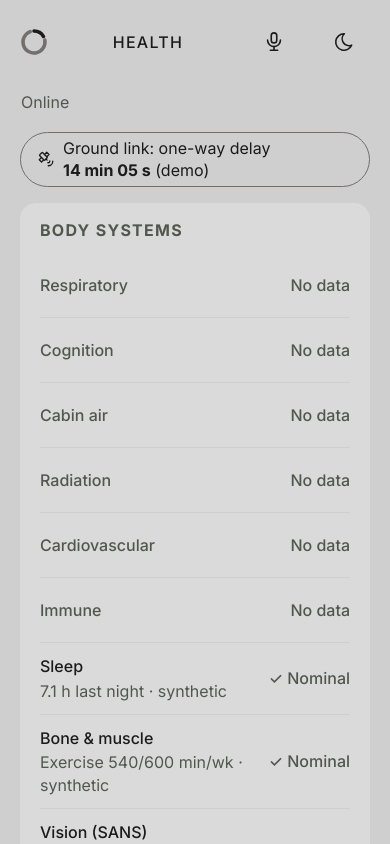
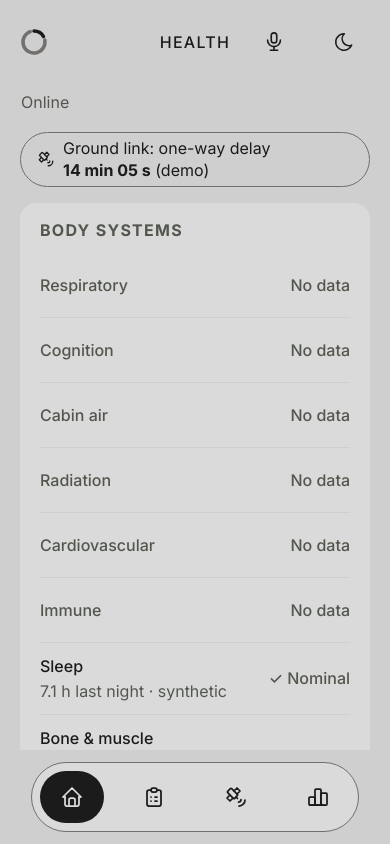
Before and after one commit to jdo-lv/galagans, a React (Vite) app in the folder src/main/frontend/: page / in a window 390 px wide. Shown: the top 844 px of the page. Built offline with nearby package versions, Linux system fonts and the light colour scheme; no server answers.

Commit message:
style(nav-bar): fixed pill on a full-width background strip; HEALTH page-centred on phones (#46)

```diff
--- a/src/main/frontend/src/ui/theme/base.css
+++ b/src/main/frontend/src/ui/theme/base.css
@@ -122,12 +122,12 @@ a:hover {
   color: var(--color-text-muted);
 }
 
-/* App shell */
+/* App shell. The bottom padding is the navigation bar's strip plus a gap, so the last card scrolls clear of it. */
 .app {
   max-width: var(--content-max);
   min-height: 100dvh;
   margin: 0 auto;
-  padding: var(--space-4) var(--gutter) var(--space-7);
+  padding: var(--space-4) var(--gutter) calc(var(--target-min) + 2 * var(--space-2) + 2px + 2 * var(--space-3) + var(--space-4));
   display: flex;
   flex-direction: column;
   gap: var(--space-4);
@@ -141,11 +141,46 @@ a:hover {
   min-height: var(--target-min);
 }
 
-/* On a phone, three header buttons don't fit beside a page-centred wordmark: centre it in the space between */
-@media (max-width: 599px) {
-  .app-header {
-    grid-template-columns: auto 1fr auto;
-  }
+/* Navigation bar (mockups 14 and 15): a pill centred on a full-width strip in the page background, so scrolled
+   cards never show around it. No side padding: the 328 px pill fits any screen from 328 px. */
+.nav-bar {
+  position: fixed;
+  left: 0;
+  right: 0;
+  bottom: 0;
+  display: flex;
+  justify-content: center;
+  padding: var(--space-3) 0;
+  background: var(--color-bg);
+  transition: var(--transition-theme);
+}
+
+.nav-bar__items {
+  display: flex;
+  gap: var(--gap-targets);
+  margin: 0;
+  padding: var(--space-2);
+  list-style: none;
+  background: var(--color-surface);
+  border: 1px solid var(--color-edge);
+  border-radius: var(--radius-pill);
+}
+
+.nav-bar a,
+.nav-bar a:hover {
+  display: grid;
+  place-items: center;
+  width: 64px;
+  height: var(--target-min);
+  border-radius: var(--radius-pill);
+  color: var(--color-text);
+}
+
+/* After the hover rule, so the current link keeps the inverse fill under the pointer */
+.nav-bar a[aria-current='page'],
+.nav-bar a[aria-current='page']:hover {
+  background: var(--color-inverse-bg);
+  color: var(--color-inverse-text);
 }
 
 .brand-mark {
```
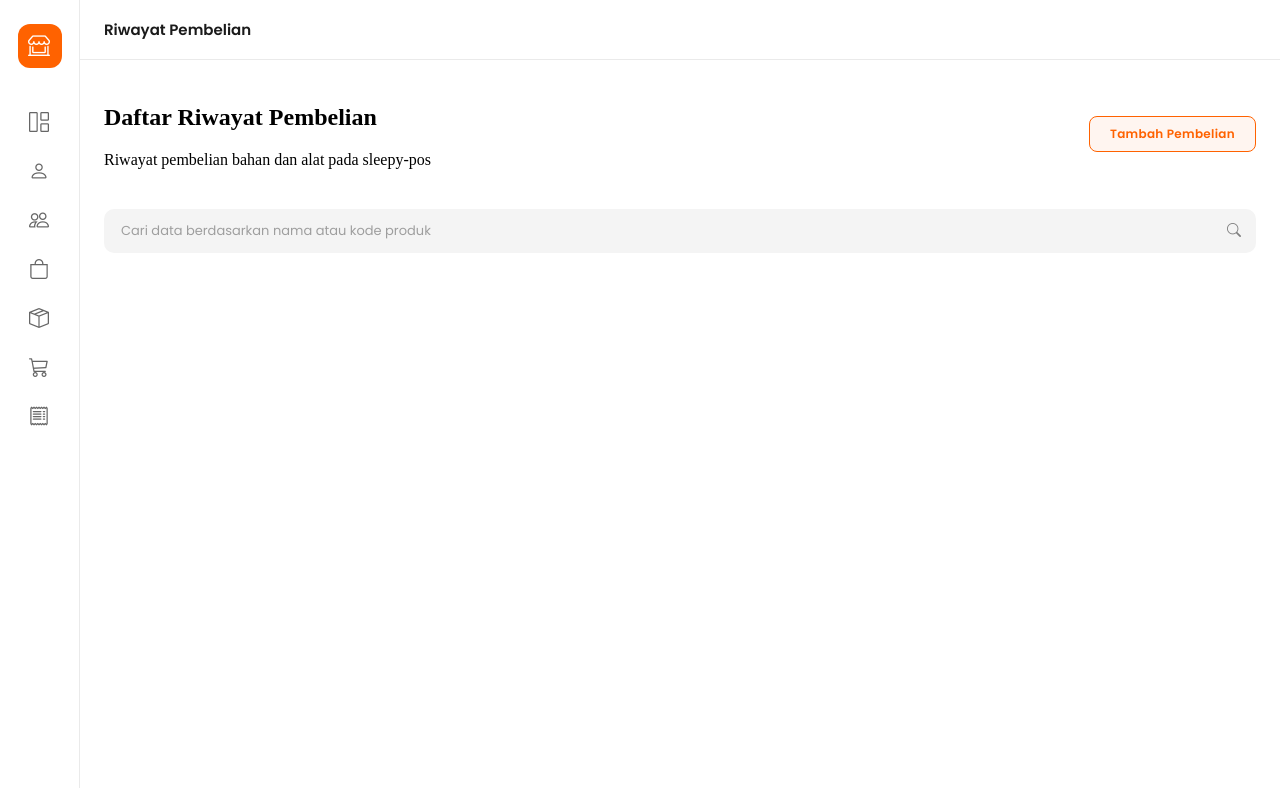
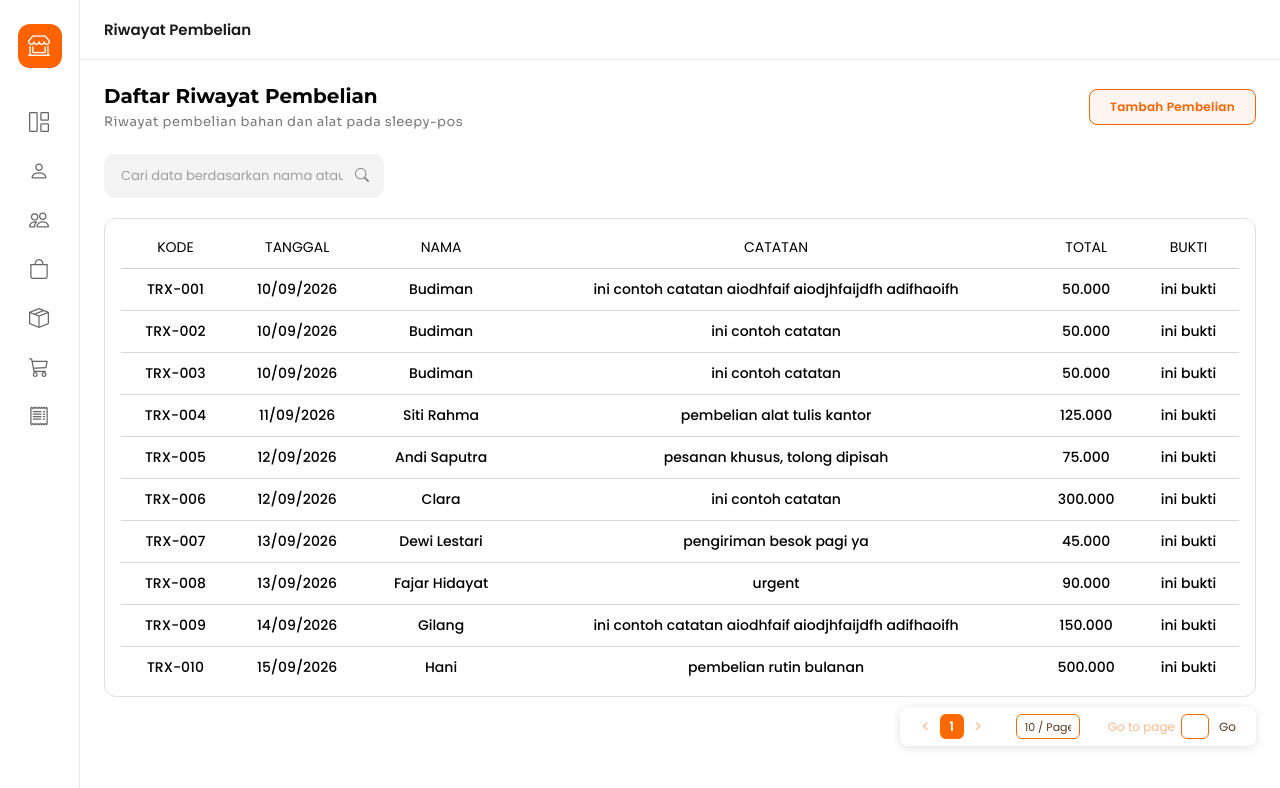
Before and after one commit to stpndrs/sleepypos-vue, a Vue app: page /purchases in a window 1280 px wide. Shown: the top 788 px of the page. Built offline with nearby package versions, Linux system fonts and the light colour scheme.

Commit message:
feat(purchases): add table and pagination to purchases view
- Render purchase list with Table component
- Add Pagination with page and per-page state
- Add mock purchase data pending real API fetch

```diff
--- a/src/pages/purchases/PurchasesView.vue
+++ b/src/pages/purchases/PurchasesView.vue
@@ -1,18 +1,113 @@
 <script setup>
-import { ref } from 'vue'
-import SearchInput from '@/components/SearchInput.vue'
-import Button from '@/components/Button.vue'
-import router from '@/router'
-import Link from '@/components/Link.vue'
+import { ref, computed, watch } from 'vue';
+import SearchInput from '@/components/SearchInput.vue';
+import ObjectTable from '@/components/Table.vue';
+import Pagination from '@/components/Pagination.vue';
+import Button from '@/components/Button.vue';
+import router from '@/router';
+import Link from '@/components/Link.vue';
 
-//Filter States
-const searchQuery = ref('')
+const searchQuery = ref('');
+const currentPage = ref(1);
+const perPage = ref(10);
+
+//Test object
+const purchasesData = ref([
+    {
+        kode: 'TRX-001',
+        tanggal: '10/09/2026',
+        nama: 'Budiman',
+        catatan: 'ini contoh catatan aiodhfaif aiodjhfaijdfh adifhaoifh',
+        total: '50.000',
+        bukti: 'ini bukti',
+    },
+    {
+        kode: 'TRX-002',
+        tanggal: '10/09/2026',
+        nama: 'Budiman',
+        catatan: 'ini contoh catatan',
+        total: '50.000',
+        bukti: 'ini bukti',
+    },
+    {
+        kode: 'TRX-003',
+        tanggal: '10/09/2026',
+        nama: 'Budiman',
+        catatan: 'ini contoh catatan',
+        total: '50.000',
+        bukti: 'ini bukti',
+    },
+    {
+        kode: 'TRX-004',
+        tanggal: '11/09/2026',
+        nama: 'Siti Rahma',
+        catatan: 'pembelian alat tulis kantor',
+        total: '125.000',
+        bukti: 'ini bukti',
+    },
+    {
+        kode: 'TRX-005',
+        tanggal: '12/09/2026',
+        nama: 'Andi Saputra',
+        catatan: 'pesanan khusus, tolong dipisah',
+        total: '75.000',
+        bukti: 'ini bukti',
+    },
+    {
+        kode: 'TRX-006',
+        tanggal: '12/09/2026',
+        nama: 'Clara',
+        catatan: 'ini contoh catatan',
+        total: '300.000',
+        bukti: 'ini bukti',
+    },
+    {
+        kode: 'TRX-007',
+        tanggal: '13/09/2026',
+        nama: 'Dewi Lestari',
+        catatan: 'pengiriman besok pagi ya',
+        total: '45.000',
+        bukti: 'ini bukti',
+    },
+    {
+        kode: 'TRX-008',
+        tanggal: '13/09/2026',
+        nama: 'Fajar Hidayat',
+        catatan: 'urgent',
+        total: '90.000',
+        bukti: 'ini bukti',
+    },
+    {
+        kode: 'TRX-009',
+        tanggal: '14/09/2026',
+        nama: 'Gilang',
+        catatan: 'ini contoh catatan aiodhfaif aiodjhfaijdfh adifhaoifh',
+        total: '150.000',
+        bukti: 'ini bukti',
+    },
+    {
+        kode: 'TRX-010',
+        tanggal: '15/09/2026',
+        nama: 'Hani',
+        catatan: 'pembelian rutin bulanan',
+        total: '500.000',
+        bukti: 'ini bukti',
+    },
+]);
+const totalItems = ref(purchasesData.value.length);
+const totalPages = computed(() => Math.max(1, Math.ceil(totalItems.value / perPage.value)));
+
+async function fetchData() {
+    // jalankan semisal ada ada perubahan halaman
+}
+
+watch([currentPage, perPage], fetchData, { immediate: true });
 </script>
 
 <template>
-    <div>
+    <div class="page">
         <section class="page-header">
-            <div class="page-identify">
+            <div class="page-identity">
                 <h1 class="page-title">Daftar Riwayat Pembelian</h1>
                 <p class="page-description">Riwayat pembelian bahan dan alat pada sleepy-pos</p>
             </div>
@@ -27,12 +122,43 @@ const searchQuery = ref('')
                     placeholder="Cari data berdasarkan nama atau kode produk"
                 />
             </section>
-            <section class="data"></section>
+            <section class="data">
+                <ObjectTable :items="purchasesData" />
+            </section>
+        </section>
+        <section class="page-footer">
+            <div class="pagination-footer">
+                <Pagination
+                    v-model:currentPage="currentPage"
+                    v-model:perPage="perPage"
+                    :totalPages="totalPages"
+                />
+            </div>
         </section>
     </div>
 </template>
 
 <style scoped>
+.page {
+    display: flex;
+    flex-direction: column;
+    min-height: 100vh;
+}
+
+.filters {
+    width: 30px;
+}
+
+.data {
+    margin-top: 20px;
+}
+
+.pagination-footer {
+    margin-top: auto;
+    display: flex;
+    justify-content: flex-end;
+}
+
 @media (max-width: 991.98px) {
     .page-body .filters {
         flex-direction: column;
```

* * *

*Task instructions*
Every line of the listing is to be retyped exactly; pictures stay out.

*Solution for this task*
Before and after one commit to jdo-lv/galagans, a React (Vite) app in the folder src/main/frontend/: page / in a window 390 px wide. Shown: the top 844 px of the page. Built offline with nearby package versions, Linux system fonts and the light colour scheme; no server answers.

Commit message:
style(nav-bar): fixed pill on a full-width background strip; HEALTH page-centred on phones (#46)

```diff
--- a/src/main/frontend/src/ui/theme/base.css
+++ b/src/main/frontend/src/ui/theme/base.css
@@ -122,12 +122,12 @@ a:hover {
   color: var(--color-text-muted);
 }
 
-/* App shell */
+/* App shell. The bottom padding is the navigation bar's strip plus a gap, so the last card scrolls clear of it. */
 .app {
   max-width: var(--content-max);
   min-height: 100dvh;
   margin: 0 auto;
-  padding: var(--space-4) var(--gutter) var(--space-7);
+  padding: var(--space-4) var(--gutter) calc(var(--target-min) + 2 * var(--space-2) + 2px + 2 * var(--space-3) + var(--space-4));
   display: flex;
   flex-direction: column;
   gap: var(--space-4);
@@ -141,11 +141,46 @@ a:hover {
   min-height: var(--target-min);
 }
 
-/* On a phone, three header buttons don't fit beside a page-centred wordmark: centre it in the space between */
-@media (max-width: 599px) {
-  .app-header {
-    grid-template-columns: auto 1fr auto;
-  }
+/* Navigation bar (mockups 14 and 15): a pill centred on a full-width strip in the page background, so scrolled
+   cards never show around it. No side padding: the 328 px pill fits any screen from 328 px. */
+.nav-bar {
+  position: fixed;
+  left: 0;
+  right: 0;
+  bottom: 0;
+  display: flex;
+  justify-content: center;
+  padding: var(--space-3) 0;
+  background: var(--color-bg);
+  transition: var(--transition-theme);
+}
+
+.nav-bar__items {
+  display: flex;
+  gap: var(--gap-targets);
+  margin: 0;
+  padding: var(--space-2);
+  list-style: none;
+  background: var(--color-surface);
+  border: 1px solid var(--color-edge);
+  border-radius: var(--radius-pill);
+}
+
+.nav-bar a,
+.nav-bar a:hover {
+  display: grid;
+  place-items: center;
+  width: 64px;
+  height: var(--target-min);
+  border-radius: var(--radius-pill);
+  color: var(--color-text);
+}
+
+/* After the hover rule, so the current link keeps the inverse fill under the pointer */
+.nav-bar a[aria-current='page'],
+.nav-bar a[aria-current='page']:hover {
+  background: var(--color-inverse-bg);
+  color: var(--color-inverse-text);
 }
 
 .brand-mark {
```
Before and after one commit to stpndrs/sleepypos-vue, a Vue app: page /purchases in a window 1280 px wide. Shown: the top 788 px of the page. Built offline with nearby package versions, Linux system fonts and the light colour scheme.

Commit message:
feat(purchases): add table and pagination to purchases view
- Render purchase list with Table component
- Add Pagination with page and per-page state
- Add mock purchase data pending real API fetch

```diff
--- a/src/pages/purchases/PurchasesView.vue
+++ b/src/pages/purchases/PurchasesView.vue
@@ -1,18 +1,113 @@
 <script setup>
-import { ref } from 'vue'
-import SearchInput from '@/components/SearchInput.vue'
-import Button from '@/components/Button.vue'
-import router from '@/router'
-import Link from '@/components/Link.vue'
+import { ref, computed, watch } from 'vue';
+import SearchInput from '@/components/SearchInput.vue';
+import ObjectTable from '@/components/Table.vue';
+import Pagination from '@/components/Pagination.vue';
+import Button from '@/components/Button.vue';
+import router from '@/router';
+import Link from '@/components/Link.vue';
 
-//Filter States
-const searchQuery = ref('')
+const searchQuery = ref('');
+const currentPage = ref(1);
+const perPage = ref(10);
+
+//Test object
+const purchasesData = ref([
+    {
+        kode: 'TRX-001',
+        tanggal: '10/09/2026',
+        nama: 'Budiman',
+        catatan: 'ini contoh catatan aiodhfaif aiodjhfaijdfh adifhaoifh',
+        total: '50.000',
+        bukti: 'ini bukti',
+    },
+    {
+        kode: 'TRX-002',
+        tanggal: '10/09/2026',
+        nama: 'Budiman',
+        catatan: 'ini contoh catatan',
+        total: '50.000',
+        bukti: 'ini bukti',
+    },
+    {
+        kode: 'TRX-003',
+        tanggal: '10/09/2026',
+        nama: 'Budiman',
+        catatan: 'ini contoh catatan',
+        total: '50.000',
+        bukti: 'ini bukti',
+    },
+    {
+        kode: 'TRX-004',
+        tanggal: '11/09/2026',
+        nama: 'Siti Rahma',
+        catatan: 'pembelian alat tulis kantor',
+        total: '125.000',
+        bukti: 'ini bukti',
+    },
+    {
+        kode: 'TRX-005',
+        tanggal: '12/09/2026',
+        nama: 'Andi Saputra',
+        catatan: 'pesanan khusus, tolong dipisah',
+        total: '75.000',
+        bukti: 'ini bukti',
+    },
+    {
+        kode: 'TRX-006',
+        tanggal: '12/09/2026',
+        nama: 'Clara',
+        catatan: 'ini contoh catatan',
+        total: '300.000',
+        bukti: 'ini bukti',
+    },
+    {
+        kode: 'TRX-007',
+        tanggal: '13/09/2026',
+        nama: 'Dewi Lestari',
+        catatan: 'pengiriman besok pagi ya',
+        total: '45.000',
+        bukti: 'ini bukti',
+    },
+    {
+        kode: 'TRX-008',
+        tanggal: '13/09/2026',
+        nama: 'Fajar Hidayat',
+        catatan: 'urgent',
+        total: '90.000',
+        bukti: 'ini bukti',
+    },
+    {
+        kode: 'TRX-009',
+        tanggal: '14/09/2026',
+        nama: 'Gilang',
+        catatan: 'ini contoh catatan aiodhfaif aiodjhfaijdfh adifhaoifh',
+        total: '150.000',
+        bukti: 'ini bukti',
+    },
+    {
+        kode: 'TRX-010',
+        tanggal: '15/09/2026',
+        nama: 'Hani',
+        catatan: 'pembelian rutin bulanan',
+        total: '500.000',
+        bukti: 'ini bukti',
+    },
+]);
+const totalItems = ref(purchasesData.value.length);
+const totalPages = computed(() => Math.max(1, Math.ceil(totalItems.value / perPage.value)));
+
+async function fetchData() {
+    // jalankan semisal ada ada perubahan halaman
+}
+
+watch([currentPage, perPage], fetchData, { immediate: true });
 </script>
 
 <template>
-    <div>
+    <div class="page">
         <section class="page-header">
-            <div class="page-identify">
+            <div class="page-identity">
                 <h1 class="page-title">Daftar Riwayat Pembelian</h1>
                 <p class="page-description">Riwayat pembelian bahan dan alat pada sleepy-pos</p>
             </div>
@@ -27,12 +122,43 @@ const searchQuery = ref('')
                     placeholder="Cari data berdasarkan nama atau kode produk"
                 />
             </section>
-            <section class="data"></section>
+            <section class="data">
+                <ObjectTable :items="purchasesData" />
+            </section>
+        </section>
+        <section class="page-footer">
+            <div class="pagination-footer">
+                <Pagination
+                    v-model:currentPage="currentPage"
+                    v-model:perPage="perPage"
+                    :totalPages="totalPages"
+                />
+            </div>
         </section>
     </div>
 </template>
 
 <style scoped>
+.page {
+    display: flex;
+    flex-direction: column;
+    min-height: 100vh;
+}
+
+.filters {
+    width: 30px;
+}
+
+.data {
+    margin-top: 20px;
+}
+
+.pagination-footer {
+    margin-top: auto;
+    display: flex;
+    justify-content: flex-end;
+}
+
 @media (max-width: 991.98px) {
     .page-body .filters {
         flex-direction: column;
```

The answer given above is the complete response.